**WORK ORDER:** Output the data word for word, dropping every image.

**RECORDS PROVIDED:**
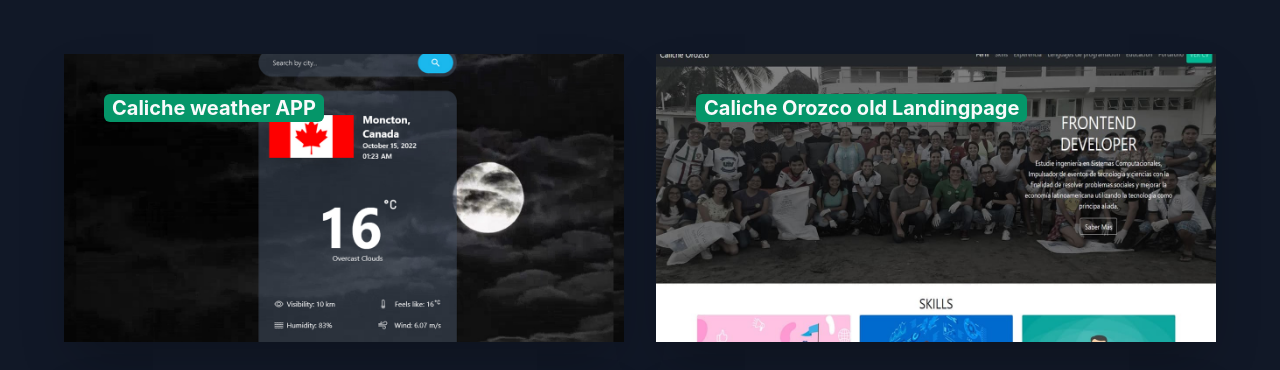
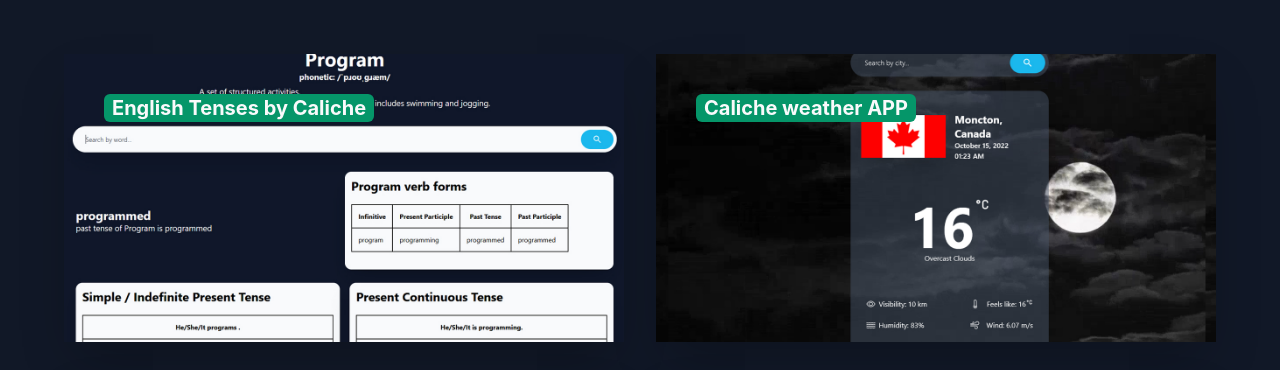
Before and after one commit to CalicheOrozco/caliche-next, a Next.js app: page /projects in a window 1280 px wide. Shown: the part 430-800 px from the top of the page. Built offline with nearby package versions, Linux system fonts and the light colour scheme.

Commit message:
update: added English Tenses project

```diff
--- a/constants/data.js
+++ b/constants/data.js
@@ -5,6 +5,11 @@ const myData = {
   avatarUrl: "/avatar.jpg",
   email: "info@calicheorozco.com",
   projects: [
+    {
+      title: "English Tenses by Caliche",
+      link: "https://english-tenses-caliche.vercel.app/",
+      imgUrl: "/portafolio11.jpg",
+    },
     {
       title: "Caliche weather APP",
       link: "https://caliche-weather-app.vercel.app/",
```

**THE COMPLETED TASK:**
Before and after one commit to CalicheOrozco/caliche-next, a Next.js app: page /projects in a window 1280 px wide. Shown: the part 430-800 px from the top of the page. Built offline with nearby package versions, Linux system fonts and the light colour scheme.

Commit message:
update: added English Tenses project

```diff
--- a/constants/data.js
+++ b/constants/data.js
@@ -5,6 +5,11 @@ const myData = {
   avatarUrl: "/avatar.jpg",
   email: "info@calicheorozco.com",
   projects: [
+    {
+      title: "English Tenses by Caliche",
+      link: "https://english-tenses-caliche.vercel.app/",
+      imgUrl: "/portafolio11.jpg",
+    },
     {
       title: "Caliche weather APP",
       link: "https://caliche-weather-app.vercel.app/",
```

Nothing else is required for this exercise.